"For the rupee, we assumed it at Rs 52 for the next quarter. We believe that currency will be volatile and the chances of it depreciating are higher," Infosys Member of the Board and Chief Financial Officer V Balakrishnan said.
   
Bangalore-based Infosys has forecast dollar revenue growth of 16.4 percent for the current financial year, down from 17.1 percent to 19.1 percent projected in October.

The operating margins benefited around 4.4 percent due to depreciation in the rupee. The company had some increase in other cost to the extent of 1.4 percent, so net-net benefit was 3 percent on operating margins, Balakrishnan added.

Despite the global economic uncertainty, Infosys on Thursday posted a better-than-expected 33 percent rise in net profit to Rs 2,372 crore for the third quarter of this fiscal, helped by a weak rupee.

"It (rupee) could appreciate in the short-term but in the long-term it has to depreciate. Secondly, in a volatile global economic environment, India is seen as an emerging market risk to that extent, the inflows could be lower.

"Thirdly, India's growth story itself gets impacted because of the paralysed political system we have today.
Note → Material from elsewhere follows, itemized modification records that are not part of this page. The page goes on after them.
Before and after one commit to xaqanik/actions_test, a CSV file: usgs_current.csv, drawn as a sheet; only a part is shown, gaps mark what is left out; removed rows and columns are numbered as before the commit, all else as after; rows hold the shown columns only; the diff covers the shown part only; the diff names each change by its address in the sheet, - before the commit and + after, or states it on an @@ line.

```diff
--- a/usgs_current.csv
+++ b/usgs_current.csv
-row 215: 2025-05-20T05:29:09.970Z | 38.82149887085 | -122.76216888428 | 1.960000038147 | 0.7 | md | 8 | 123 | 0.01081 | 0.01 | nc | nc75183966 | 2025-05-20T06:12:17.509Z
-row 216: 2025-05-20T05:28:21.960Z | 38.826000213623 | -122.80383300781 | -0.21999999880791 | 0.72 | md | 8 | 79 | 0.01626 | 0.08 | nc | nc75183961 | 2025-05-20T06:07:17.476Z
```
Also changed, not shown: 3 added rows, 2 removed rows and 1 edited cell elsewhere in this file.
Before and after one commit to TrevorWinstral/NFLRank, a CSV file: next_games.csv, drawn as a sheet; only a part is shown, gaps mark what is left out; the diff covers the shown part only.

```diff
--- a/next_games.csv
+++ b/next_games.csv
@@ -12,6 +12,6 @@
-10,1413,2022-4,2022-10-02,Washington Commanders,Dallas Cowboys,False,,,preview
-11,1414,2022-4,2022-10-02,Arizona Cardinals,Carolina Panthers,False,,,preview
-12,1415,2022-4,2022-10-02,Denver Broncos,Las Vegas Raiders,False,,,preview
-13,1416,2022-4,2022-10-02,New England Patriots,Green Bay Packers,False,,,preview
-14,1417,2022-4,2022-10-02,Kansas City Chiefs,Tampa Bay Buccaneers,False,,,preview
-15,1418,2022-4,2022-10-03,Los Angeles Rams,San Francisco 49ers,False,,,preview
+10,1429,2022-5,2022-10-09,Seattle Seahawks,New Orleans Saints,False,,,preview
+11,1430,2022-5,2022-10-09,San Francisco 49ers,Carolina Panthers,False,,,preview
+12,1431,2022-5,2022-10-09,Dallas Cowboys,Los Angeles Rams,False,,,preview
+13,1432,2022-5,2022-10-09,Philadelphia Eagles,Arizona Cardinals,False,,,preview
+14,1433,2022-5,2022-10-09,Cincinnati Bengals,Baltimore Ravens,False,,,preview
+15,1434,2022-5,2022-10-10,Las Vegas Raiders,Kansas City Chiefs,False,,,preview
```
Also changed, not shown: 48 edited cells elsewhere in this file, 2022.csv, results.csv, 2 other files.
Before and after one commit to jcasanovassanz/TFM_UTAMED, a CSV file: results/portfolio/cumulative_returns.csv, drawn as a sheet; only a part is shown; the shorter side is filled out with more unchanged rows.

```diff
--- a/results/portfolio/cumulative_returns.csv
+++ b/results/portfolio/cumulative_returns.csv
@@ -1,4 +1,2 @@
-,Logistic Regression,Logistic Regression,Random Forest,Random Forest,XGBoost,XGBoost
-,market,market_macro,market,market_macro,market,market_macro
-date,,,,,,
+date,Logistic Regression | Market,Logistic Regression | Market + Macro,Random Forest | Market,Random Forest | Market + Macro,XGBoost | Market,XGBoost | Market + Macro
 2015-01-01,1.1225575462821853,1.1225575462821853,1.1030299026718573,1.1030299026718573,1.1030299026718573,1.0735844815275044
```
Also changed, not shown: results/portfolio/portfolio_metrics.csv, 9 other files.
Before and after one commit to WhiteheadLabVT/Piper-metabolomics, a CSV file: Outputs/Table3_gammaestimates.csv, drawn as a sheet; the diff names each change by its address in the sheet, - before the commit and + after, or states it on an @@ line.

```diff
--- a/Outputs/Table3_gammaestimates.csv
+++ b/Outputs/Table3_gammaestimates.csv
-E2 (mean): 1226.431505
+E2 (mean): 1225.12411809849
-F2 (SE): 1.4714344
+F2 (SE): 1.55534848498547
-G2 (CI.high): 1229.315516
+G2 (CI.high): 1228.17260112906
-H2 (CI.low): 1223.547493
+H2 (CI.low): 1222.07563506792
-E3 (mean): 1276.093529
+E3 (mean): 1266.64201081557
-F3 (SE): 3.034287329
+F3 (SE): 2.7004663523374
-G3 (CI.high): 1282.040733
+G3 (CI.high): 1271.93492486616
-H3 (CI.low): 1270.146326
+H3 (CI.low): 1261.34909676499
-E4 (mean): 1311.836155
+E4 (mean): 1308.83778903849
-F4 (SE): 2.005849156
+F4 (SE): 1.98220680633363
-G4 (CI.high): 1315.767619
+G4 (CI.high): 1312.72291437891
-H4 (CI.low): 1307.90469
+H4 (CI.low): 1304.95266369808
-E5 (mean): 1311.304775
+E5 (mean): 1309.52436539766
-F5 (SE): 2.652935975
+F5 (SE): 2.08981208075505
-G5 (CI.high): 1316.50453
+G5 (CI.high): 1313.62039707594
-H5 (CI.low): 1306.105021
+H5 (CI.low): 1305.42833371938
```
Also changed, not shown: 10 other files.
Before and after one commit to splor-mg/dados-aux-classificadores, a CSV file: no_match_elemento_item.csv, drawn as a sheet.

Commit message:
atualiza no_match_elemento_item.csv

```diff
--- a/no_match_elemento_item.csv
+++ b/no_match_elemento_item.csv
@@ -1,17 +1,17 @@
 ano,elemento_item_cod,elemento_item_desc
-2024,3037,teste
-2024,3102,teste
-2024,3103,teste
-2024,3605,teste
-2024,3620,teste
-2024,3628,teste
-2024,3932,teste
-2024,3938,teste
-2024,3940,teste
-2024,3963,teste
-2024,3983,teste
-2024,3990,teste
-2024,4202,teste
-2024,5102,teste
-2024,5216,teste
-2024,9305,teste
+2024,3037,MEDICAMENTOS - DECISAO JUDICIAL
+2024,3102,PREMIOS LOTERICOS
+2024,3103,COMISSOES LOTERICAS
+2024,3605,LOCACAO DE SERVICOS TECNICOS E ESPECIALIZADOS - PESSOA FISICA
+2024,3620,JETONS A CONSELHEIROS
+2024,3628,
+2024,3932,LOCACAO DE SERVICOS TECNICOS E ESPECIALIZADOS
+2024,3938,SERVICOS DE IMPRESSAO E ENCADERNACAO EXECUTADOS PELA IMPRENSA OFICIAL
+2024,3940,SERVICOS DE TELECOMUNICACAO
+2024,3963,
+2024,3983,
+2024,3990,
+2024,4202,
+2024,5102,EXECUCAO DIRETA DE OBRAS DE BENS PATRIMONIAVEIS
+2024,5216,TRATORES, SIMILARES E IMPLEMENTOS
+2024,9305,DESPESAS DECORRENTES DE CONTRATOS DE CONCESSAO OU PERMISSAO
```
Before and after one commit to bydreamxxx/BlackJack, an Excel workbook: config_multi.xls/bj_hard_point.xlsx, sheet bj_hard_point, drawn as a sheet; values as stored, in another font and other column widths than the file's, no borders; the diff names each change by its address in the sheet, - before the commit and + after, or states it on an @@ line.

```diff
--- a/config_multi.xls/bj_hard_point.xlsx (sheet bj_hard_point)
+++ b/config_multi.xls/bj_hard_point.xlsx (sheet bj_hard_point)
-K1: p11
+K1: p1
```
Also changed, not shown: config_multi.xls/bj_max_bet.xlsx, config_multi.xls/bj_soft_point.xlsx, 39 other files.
So if we put all that together, the chances of rupee depreciating are higher," he said.

The company said that in fact, the regulator (RBI) had taken some steps on the derivative front, on opening up the debt market front - that would help get some inflows. So one is witnessing some short-term appreciation, but if a medium-term view is taken, the rupee could depreciate further.

"...So our hedging position today is around USD 877 million. We normally hedge for two quarters. If the whole industry is taken under consideration, I think we have better management of currency and the impact on the margin because of currency movement is extremely low," Balakrishnan added.

(Agencies)